all the time yelling "Tallahassee! Tallahassee!" without knowing why. I could
hear the alarm spread back over the mountain by halloos and drums, and presently the
clatter of pursuing steeds. But I fled onward like a whirlwind, almost fainting from
excitement and loss of blood, until I reeled off at the hollow stump.
Fiz, fiz! One, two! And my heart leaped with exultation as
the rushing rockets followed each other in quick succession to the zenith, and burst on
the gloom in glittering showers. Emptying the remaining tubes of my pistol at the nearest
pursuer, now but fifty yards off, I was in the saddle and away again, without waiting to
see the result of my aim. It was a ride for life for a few moments; but I pressed as noble
a steed as ever spurned the footstool, and as we neared the Union lines the pursuit
dropped off. When I attained the summit of the first ridge of our position, and saw the
day break faintly and rosily beyond the pine-tops and along the crags, the air fluttered
violently in my face, the solid earth quivered beneath my feet, as a hundred cannon opened
simultaneously above, below, and around me. Serried columns of men were swinging
irresistibly down the mountain toward the opposite slope; flying field-pieces were dashing
off into position; long lines of cavalry were haunting the gullies, or hovering like
vultures on the steep; and the blare of bugles rose above the roar of the artillery with a
wild, victorious peal. The two rockets had been answered, and the veterans of the Union
were bearing down upon the enemys weakened centre like an avalanche of fire.
"So that is all," said the scout, rising and

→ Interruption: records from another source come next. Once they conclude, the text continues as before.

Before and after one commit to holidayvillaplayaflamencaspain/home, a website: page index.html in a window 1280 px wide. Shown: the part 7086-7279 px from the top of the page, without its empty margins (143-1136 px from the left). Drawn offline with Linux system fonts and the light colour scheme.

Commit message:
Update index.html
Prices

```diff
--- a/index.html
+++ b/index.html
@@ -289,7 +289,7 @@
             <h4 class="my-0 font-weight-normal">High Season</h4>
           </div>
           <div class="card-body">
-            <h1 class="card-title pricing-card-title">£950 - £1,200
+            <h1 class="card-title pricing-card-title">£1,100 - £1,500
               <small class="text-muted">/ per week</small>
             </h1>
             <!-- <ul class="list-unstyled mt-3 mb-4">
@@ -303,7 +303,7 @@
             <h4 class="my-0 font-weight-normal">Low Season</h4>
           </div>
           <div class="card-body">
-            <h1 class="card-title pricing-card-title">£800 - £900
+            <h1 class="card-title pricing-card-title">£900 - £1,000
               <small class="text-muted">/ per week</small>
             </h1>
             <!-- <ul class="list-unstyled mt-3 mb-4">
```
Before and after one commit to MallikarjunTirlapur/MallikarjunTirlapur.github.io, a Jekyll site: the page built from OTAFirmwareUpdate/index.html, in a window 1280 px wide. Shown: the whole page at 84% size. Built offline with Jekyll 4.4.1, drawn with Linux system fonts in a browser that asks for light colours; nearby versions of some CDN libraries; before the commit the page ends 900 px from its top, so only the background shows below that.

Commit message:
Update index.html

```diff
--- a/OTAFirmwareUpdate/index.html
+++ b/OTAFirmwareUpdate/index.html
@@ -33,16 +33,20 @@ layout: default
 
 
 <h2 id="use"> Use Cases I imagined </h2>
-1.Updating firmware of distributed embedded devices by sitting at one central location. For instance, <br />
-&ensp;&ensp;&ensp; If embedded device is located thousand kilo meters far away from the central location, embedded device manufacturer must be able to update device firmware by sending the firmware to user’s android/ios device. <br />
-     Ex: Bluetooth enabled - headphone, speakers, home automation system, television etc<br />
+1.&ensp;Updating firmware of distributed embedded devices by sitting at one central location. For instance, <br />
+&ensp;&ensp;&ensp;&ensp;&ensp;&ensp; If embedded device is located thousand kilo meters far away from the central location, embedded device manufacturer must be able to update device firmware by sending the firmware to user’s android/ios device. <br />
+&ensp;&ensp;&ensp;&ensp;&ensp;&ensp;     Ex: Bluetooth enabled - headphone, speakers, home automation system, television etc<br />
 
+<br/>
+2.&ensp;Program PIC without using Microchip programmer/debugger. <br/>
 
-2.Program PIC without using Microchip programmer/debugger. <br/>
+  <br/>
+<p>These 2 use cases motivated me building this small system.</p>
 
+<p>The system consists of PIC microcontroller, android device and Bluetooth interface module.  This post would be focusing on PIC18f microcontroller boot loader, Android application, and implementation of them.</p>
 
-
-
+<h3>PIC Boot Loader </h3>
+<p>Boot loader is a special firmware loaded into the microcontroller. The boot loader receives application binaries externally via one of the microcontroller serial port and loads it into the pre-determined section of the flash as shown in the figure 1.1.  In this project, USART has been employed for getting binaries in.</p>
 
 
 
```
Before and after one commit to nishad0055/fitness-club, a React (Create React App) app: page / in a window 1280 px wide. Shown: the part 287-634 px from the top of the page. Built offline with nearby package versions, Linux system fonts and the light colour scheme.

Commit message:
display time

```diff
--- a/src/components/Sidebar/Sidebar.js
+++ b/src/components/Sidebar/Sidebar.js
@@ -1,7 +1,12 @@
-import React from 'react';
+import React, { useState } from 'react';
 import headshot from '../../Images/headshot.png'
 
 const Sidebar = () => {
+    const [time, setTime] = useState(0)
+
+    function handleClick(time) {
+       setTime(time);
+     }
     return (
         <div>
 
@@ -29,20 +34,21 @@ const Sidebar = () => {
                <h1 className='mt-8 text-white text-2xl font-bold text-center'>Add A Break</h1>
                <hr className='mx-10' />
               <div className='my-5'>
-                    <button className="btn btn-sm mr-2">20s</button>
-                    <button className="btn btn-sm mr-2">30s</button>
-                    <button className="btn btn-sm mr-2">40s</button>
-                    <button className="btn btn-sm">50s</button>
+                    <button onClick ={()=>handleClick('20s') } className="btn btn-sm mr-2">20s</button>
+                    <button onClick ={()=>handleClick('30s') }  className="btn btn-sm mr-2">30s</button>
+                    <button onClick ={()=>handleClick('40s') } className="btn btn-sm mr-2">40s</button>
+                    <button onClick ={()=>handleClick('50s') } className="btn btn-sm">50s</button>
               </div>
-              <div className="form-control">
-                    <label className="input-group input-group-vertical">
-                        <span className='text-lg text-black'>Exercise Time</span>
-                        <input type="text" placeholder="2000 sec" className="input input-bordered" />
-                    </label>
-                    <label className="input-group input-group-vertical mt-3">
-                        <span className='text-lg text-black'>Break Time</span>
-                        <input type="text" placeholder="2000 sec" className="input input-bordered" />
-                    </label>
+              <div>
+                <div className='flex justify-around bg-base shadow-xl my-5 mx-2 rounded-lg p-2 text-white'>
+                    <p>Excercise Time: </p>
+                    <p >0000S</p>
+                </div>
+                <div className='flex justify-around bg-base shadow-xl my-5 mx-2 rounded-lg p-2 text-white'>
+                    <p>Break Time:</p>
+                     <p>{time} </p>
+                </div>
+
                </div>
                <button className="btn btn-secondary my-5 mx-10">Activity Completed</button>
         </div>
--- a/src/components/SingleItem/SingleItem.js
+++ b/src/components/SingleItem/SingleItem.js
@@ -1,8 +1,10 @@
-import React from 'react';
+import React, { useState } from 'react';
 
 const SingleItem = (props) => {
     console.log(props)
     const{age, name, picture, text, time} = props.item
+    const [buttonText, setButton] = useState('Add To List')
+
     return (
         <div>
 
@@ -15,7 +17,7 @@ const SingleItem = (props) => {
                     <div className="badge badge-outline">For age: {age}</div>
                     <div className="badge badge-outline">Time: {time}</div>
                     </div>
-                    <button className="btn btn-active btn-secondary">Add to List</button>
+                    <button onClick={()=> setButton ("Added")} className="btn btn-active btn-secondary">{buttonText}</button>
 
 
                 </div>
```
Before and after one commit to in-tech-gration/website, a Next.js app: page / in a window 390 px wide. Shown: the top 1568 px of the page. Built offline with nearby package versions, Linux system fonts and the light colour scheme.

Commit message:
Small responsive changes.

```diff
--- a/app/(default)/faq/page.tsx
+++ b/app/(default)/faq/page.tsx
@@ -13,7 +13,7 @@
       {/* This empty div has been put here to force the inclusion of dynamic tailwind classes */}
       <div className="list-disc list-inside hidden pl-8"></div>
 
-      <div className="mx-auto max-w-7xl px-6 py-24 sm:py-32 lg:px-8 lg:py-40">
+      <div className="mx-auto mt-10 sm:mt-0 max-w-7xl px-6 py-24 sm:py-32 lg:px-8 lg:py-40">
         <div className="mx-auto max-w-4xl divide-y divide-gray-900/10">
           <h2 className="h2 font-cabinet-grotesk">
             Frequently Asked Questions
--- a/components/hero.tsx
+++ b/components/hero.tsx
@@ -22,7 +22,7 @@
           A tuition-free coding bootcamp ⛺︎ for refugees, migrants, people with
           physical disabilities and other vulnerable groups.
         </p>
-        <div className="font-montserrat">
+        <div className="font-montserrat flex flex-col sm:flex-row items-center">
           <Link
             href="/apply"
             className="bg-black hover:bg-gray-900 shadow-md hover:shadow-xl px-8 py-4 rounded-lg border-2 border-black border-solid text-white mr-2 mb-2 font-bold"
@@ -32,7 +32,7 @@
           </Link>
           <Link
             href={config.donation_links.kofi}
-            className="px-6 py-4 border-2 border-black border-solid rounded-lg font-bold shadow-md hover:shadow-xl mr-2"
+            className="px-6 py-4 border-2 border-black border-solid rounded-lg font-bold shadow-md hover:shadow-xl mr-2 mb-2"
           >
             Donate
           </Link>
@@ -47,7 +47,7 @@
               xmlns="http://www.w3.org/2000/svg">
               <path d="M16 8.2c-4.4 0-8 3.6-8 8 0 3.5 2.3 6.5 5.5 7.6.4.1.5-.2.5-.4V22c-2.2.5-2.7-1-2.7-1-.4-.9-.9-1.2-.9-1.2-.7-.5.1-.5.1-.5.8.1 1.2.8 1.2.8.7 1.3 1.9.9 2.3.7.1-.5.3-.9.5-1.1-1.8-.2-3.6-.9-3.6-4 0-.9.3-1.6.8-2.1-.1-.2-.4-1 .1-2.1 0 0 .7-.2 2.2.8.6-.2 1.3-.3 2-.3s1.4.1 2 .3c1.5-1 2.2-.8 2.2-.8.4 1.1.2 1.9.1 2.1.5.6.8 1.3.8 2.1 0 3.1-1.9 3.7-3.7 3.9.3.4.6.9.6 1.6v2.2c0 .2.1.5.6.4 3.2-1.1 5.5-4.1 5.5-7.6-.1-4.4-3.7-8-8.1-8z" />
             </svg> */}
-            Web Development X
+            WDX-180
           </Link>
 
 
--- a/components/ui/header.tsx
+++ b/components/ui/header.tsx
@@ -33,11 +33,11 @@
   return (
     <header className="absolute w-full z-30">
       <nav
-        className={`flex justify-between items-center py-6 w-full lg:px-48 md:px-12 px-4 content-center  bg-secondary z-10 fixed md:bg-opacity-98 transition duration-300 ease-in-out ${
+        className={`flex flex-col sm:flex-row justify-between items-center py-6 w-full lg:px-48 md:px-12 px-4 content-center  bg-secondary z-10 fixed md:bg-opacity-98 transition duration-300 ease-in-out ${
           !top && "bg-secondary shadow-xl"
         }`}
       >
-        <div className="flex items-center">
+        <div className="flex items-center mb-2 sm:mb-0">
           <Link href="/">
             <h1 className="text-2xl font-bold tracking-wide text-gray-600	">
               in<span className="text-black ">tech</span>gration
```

yawning. "The battle had begun in earnest. And maybe I didnt dine with General
R. when it was over and the victory gained. Lets go to bed."